While Croft State Park, the Chapman Cultural Center and other Spartanburg landmarks are worthy destinations for any traveler, venturing off the beaten path will show you a side of the city that is truly its own. See an original Krispy Kreme shop built in 1969, sample some hand-distilled whiskey from the Motte & Sons family distillery or visit the gravesite of a legendary Southern rock band. Once you begin discovering Spartanburg’s hidden gems, you’ll never want to stop exploring.
Did you know that you can see part of the Berlin Wall in the state of South Carolina? When the Berlin Wall was torn down in 1989, Josef Menzel, the German owner of Menzel Engineering in Spartanburg, asked a friend in East Germany to send him two pieces of the wall. You can see them displayed in the parking lot in front of the Menzel headquarters at Simuel Road near I-85.
Strawberry Hill USA is home to Cooley Farms, a family-owned and -operated business since 1946. The farm offers tours, a maze and a year-round cafe serving full Southern breakfast and lunch options. The cherry on the top of this family farm adventure is the ice cream parlor, open most of the year and serving the creamiest strawberry ice cream around.
If you’ve already explored the Spartanburg Music Trail and are looking for some musical history that’s a bit eerier, visit the graves of Spartanburg's own Marshall Tucker Band. Greenlawn Memorial Gardens is the final resting place for three of the band’s original members, brothers Toy and Tommy Caldwell and George McCorkle. When you arrive at Greenlawn, ask the front office for the location of the graves to pay your respects. There’s one more musical grave you won’t want to miss while in Spartanburg. Just a short drive away in Lincoln Memorial Park is the headstone of singer and guitarist Pink Anderson. A South Carolina native, Anderson was a famed artist in the blues genre and part of the inspiration for Pink Floyd’s band name.
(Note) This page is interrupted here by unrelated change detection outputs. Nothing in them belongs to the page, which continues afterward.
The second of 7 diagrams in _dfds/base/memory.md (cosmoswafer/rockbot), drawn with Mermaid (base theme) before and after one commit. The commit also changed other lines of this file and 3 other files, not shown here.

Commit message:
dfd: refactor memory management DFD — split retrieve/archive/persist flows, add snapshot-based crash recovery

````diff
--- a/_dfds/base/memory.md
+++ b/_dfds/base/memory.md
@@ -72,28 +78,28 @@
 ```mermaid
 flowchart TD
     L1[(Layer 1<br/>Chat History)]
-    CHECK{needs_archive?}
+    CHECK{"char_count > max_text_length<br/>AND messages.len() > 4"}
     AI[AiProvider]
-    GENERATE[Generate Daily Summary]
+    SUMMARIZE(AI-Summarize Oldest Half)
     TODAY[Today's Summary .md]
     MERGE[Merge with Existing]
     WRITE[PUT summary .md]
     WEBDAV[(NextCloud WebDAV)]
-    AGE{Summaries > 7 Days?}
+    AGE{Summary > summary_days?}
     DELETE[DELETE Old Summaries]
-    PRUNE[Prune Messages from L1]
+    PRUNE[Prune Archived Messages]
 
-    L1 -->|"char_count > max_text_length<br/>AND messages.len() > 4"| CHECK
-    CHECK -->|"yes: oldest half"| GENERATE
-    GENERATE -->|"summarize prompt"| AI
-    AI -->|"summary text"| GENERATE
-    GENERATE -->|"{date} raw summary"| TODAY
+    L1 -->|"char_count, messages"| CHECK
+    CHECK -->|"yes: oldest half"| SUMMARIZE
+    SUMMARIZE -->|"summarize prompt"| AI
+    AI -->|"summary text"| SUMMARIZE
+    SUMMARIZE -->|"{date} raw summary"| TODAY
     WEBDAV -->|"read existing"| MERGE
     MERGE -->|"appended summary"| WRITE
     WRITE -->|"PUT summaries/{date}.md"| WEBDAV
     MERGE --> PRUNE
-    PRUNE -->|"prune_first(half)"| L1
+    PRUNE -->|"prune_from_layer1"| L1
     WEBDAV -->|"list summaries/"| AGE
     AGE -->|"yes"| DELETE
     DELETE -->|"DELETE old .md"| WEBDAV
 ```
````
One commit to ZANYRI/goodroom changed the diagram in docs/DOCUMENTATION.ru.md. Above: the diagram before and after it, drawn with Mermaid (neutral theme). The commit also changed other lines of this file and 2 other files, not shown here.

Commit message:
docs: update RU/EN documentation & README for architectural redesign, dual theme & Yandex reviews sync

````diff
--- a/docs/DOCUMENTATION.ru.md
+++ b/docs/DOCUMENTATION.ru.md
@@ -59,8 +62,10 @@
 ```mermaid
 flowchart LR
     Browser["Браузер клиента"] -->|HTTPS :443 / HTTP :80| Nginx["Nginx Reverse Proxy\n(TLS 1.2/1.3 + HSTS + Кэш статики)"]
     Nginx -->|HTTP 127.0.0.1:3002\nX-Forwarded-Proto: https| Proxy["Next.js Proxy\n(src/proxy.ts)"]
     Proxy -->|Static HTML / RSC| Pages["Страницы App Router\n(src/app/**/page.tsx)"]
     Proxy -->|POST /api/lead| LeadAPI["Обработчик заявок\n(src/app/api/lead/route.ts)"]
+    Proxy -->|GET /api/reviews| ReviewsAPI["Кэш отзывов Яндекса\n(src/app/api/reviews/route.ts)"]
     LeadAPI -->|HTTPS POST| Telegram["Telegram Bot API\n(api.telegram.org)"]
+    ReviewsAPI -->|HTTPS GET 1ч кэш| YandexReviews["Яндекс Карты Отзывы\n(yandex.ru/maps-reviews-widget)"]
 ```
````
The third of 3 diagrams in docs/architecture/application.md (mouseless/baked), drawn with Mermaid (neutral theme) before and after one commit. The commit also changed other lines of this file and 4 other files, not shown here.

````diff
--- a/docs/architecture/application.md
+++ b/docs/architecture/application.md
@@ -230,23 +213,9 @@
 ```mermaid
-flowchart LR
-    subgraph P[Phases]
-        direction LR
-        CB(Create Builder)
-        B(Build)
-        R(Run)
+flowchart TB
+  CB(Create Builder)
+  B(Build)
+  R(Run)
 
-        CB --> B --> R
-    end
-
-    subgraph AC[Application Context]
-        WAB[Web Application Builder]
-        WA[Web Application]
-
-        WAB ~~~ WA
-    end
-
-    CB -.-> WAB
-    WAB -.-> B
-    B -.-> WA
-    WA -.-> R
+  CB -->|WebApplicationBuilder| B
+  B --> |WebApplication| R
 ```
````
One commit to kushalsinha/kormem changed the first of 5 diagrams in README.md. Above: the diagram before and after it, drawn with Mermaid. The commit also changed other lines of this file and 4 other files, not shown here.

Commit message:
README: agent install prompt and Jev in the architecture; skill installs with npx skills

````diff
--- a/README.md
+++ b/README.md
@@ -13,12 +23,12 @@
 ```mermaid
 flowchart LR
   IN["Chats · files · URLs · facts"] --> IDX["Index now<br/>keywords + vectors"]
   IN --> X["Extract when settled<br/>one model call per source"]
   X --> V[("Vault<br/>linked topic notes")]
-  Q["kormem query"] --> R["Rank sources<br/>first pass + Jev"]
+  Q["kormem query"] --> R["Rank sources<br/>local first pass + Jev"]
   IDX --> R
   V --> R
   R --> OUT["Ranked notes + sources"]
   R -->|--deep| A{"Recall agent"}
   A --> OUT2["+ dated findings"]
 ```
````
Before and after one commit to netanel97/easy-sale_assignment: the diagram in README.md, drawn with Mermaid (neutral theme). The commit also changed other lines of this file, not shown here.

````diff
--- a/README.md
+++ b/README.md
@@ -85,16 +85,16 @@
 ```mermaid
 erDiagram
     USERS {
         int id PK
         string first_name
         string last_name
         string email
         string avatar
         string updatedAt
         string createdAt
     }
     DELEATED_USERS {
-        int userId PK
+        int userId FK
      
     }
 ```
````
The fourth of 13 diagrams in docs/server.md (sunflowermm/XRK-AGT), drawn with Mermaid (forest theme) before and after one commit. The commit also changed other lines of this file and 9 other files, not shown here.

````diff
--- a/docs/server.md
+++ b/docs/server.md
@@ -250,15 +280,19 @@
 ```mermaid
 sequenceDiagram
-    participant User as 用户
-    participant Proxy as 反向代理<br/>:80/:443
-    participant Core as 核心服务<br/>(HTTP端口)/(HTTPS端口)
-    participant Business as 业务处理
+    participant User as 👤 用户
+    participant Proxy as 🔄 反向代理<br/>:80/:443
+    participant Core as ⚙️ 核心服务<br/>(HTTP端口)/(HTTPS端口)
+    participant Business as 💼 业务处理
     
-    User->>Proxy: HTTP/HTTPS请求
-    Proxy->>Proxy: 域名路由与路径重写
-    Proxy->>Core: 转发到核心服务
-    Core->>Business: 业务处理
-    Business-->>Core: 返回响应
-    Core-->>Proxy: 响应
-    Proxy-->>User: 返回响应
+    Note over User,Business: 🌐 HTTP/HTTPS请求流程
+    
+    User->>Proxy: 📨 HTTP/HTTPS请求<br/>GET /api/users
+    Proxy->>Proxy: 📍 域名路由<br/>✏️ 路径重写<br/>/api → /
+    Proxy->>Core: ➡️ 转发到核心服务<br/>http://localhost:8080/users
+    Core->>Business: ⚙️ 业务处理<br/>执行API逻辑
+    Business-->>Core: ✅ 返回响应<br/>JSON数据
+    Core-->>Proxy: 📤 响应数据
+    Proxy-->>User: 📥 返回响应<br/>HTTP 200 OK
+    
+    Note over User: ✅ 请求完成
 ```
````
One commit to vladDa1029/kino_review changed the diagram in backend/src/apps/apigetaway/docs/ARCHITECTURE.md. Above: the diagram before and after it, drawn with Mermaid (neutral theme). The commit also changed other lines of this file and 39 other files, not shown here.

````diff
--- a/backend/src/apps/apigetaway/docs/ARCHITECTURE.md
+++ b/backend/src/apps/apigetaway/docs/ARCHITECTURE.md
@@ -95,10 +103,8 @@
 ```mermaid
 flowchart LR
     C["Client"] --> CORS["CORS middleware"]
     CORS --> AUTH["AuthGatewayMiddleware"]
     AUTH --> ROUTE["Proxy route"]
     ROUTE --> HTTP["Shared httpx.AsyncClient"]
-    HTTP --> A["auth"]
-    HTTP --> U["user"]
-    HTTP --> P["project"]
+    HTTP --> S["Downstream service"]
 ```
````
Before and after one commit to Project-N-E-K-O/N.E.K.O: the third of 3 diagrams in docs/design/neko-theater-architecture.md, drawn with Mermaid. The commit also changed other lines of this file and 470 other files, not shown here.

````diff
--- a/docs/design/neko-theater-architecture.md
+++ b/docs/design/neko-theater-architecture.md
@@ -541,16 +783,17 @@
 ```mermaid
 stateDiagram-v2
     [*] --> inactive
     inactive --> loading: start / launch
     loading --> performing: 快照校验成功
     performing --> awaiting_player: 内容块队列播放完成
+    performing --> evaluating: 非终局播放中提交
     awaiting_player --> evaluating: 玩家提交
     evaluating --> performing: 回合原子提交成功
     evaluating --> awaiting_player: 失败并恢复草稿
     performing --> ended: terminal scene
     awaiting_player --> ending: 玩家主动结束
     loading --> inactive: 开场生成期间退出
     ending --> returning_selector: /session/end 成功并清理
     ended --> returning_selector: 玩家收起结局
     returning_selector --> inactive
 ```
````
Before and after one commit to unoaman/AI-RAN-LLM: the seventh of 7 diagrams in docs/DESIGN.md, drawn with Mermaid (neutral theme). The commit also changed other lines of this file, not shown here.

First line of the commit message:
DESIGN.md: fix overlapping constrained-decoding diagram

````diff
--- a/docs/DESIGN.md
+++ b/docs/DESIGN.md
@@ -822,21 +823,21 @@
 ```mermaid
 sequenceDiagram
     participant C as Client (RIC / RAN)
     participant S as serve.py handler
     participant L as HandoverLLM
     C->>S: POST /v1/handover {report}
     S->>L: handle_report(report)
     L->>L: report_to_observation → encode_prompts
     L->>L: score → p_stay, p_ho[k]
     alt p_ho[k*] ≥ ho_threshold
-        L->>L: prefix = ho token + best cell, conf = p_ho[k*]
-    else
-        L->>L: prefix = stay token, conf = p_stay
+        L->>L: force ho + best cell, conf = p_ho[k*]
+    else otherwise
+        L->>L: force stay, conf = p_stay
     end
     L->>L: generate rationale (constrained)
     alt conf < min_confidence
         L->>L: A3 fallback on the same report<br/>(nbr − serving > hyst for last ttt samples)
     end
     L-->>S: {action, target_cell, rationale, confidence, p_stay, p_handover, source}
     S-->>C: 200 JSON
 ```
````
Ciclops Cyderi and Brewery is a funky local spot for craft beers and ciders with flair. Snack on cheeses, Bavarian pretzels and desserts while sampling a "Downtown Spartanburg" Northern English brown ale or a "Mozza Roasters Coffee Double," a double milk stout made with coffee from Spartanburg's Mozza Roasters.
Blues Boulevard Jazz is the locals' destination for live jazz, beat poetry and open mic nights. This bar feels like it's straight out of the early 20th century and serves signature cocktails, such as a blueberry pomegranate martini named for jazz great Miles Davis.
If donuts are your weakness, visit the “dueling” Krispy Kreme shops on North Church Street. Snack on a hot glazed donut from the working shop, then stroll across the street to see the original shop built in 1969. For donuts with a more local flavor, visit Downtown Deli & Donuts, a charming eatery in the heart of downtown Spartanburg. In addition to offering expansive breakfast, lunch and brunch menus made with fresh, often organic ingredients, the shop has its own menu of artisanal, small-batch donuts served daily in its intimate atmosphere.
Little River Coffee Bar is another place for signature tastes of Spartanburg. Little River Coffee is roasted in Spartanburg and served in a cozy location on W. Main Street. Pick up a batch of their beans while you sip on a handcrafted latte.
The Nu-Way Lounge, a Spartanburg staple, offers visitors a look at the city's underground culture. If you're in search of a drink, Nu-Way can serve you something strong, but the real attraction here is the bar's world-famous Redneck Burger — a massive beef patty topped with homemade pimento cheese and chili and lauded by the Food Network.